As I discussed in last week’s post, smartphones, tablets, desktops, industrial equipment, servers and other technologies that connect to a corporate network are considered endpoints. Unfortunately, bad actors can abuse those devices and their network access to attack an organization. That is why IT staff need to protect as many of their company’s endpoints as feasible.
Protection is an important step towards securing network devices, but it is not the only one. To truly secure a company’s endpoints, security professionals need to do four things:
First, infosec personnel must discover all devices that are connected to a company’s network. The discovery process involves monitoring for new endpoint asset connections, especially those a company doesn’t know about. Suspicious connections could be a sign of an attacker trying to hack their way onto the corporate network.
Second, they need to take inventory of the OS, firmware and software versions running on each endpoint. They can use that information to prioritize known vulnerabilities and create a patching schedule.
Third, IT staff needs to monitor endpoints, files and the entire network for changes. If unknown modifications occur, they should use IoCs, anomaly and behavior detection, and policy violations to determine the severity of the change and whether the affected asset has been compromised.
Protection is the fourth and final step of endpoint security, which begs the question: how do companies go about protecting their endpoints?

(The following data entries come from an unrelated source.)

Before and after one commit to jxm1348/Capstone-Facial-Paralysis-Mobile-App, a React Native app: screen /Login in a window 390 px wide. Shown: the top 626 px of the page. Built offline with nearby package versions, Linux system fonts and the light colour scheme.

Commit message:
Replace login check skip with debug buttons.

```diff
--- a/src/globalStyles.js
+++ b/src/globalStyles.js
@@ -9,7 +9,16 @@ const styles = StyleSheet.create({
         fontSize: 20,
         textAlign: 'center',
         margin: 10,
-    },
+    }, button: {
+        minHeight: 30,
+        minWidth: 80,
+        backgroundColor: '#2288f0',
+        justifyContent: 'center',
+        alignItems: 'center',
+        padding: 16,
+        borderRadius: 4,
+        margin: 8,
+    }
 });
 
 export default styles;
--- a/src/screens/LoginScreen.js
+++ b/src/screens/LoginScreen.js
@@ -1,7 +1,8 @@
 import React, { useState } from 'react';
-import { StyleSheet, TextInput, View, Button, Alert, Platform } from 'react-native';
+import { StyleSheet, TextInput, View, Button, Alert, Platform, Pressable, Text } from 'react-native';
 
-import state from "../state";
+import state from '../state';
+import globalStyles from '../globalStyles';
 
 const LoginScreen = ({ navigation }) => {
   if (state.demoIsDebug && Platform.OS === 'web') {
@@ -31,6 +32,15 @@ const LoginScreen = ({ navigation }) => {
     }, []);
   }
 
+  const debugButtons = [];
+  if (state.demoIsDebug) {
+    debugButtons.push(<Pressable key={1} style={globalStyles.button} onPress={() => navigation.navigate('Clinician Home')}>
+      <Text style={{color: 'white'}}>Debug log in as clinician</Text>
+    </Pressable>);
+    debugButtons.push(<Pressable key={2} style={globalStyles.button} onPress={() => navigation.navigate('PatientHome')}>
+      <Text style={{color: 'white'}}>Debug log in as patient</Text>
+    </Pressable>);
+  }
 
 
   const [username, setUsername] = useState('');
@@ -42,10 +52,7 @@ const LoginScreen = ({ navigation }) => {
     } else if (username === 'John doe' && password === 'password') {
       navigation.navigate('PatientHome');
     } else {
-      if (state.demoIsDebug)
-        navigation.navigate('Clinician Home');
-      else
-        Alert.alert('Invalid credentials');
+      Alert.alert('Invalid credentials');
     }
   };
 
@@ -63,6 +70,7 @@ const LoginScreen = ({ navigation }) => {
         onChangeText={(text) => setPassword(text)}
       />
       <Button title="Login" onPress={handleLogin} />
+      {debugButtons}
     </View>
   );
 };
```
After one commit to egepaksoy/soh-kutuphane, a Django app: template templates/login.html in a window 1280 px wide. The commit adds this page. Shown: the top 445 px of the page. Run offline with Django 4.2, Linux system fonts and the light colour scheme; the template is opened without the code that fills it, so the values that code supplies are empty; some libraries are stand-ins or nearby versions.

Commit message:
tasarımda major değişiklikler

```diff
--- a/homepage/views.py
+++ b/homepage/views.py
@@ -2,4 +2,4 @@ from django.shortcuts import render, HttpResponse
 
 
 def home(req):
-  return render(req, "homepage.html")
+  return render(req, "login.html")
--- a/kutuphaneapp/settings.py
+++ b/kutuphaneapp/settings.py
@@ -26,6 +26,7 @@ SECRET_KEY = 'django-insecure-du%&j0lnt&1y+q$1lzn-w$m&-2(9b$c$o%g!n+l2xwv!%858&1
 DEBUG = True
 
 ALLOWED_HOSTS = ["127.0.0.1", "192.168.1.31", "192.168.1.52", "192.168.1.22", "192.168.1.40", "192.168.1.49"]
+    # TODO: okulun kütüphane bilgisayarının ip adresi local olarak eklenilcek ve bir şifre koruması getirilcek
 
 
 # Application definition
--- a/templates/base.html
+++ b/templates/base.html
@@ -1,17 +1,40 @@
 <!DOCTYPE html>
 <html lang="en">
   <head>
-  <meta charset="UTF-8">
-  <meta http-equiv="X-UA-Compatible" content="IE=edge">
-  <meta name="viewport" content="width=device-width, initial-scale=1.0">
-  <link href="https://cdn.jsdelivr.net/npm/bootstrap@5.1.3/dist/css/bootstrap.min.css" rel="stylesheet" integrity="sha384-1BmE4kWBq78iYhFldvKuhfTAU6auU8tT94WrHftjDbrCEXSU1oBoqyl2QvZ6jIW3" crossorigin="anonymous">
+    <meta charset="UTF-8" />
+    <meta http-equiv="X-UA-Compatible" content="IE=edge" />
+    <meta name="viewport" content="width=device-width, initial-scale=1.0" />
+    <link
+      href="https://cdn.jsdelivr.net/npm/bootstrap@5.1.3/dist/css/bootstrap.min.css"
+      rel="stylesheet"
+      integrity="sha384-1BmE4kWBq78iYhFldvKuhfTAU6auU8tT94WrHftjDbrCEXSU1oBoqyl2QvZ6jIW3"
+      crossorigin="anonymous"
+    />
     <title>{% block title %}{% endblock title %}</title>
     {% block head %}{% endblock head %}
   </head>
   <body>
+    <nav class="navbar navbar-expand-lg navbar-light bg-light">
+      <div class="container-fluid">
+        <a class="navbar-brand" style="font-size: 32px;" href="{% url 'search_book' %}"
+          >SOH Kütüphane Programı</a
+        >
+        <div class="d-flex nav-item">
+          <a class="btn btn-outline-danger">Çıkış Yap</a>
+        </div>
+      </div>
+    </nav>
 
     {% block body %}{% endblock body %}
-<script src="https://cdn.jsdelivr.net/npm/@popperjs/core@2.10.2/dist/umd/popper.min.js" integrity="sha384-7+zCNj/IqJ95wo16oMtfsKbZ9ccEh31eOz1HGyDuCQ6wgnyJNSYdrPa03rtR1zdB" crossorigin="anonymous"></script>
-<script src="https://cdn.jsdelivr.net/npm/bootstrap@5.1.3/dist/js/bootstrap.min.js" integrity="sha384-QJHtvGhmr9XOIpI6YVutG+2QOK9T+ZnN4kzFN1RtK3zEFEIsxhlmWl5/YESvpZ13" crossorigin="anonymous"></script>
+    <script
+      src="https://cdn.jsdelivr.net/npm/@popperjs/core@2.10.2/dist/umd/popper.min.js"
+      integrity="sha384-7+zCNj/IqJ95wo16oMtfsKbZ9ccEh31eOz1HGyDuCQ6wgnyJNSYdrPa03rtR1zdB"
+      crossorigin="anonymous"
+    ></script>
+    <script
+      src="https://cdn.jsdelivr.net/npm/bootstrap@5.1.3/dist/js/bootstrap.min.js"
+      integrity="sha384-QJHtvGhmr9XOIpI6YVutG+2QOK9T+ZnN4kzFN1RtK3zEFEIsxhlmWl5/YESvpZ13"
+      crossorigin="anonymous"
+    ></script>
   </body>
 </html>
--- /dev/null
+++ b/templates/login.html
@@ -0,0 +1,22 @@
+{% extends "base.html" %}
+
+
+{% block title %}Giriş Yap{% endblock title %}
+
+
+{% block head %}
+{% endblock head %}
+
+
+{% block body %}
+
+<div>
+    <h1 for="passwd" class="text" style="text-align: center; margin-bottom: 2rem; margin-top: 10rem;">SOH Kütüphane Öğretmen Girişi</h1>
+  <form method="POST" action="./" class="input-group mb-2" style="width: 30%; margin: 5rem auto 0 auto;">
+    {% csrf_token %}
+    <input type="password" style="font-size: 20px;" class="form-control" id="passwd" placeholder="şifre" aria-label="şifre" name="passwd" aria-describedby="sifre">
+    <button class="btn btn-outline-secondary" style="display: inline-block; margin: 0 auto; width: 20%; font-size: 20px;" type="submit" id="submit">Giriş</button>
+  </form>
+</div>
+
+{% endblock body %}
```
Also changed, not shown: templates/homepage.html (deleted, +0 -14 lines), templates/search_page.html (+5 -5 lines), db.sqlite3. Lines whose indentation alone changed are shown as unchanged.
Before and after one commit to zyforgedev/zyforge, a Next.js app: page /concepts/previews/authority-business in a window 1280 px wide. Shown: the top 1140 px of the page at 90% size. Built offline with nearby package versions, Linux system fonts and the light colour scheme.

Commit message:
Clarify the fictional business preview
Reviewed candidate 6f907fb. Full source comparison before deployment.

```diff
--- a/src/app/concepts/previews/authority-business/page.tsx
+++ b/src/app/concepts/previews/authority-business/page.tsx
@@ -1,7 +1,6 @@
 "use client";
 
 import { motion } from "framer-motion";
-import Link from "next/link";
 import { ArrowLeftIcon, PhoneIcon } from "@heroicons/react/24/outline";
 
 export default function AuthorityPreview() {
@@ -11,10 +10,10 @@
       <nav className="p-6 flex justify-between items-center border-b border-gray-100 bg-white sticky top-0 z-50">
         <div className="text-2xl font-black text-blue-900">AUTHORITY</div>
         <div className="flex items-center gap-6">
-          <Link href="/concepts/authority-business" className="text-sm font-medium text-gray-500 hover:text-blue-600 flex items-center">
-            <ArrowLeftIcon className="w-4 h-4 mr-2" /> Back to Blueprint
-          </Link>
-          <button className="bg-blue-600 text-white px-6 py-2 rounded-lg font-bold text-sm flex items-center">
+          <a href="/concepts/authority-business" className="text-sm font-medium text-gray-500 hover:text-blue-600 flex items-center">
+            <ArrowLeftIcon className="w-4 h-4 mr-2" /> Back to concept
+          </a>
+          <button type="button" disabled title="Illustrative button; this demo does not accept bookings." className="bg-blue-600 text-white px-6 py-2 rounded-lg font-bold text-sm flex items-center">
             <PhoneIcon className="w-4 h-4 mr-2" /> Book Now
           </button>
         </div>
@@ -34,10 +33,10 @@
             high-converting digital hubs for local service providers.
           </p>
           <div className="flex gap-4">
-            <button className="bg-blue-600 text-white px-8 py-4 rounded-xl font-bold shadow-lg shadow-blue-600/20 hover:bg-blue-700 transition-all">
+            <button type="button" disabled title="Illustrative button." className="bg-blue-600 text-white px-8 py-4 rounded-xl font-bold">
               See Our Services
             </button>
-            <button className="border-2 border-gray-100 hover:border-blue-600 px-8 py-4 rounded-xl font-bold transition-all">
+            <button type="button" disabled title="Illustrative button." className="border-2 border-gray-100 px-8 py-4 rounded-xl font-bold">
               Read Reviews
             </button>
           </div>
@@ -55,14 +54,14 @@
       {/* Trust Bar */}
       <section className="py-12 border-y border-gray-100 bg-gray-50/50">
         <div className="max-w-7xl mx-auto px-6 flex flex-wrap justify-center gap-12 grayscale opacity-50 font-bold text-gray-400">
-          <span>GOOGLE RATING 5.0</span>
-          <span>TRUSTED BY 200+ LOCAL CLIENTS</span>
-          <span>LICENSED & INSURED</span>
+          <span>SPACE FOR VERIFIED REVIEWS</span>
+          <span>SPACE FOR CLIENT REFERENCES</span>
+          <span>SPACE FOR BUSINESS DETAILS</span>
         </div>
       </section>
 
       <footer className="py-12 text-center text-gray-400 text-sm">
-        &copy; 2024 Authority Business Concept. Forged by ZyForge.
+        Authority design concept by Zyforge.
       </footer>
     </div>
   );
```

In Endpoint Detection and Response For Dummies, a new eBook which explores endpoint deployment and management frameworks, Tripwire explains how security professionals can use patching; drift from “safe” baselines; device hardening; security intelligence sources; and agent-based solutions to protect their endpoints.
Despite these protection strategies, some threats could slip past an organization’s network defenses. In those instances, IT staff need to determine whether a breach has occurred, how severe it is, how it can be contained, and how they can prevent a similar intrusion from happening again in the future. Doing so will help address the Cyberthreat Gap and fortify the company’s security posture.
For a deeper look into the four elements of endpoint security, download Tripwire’s eBook today.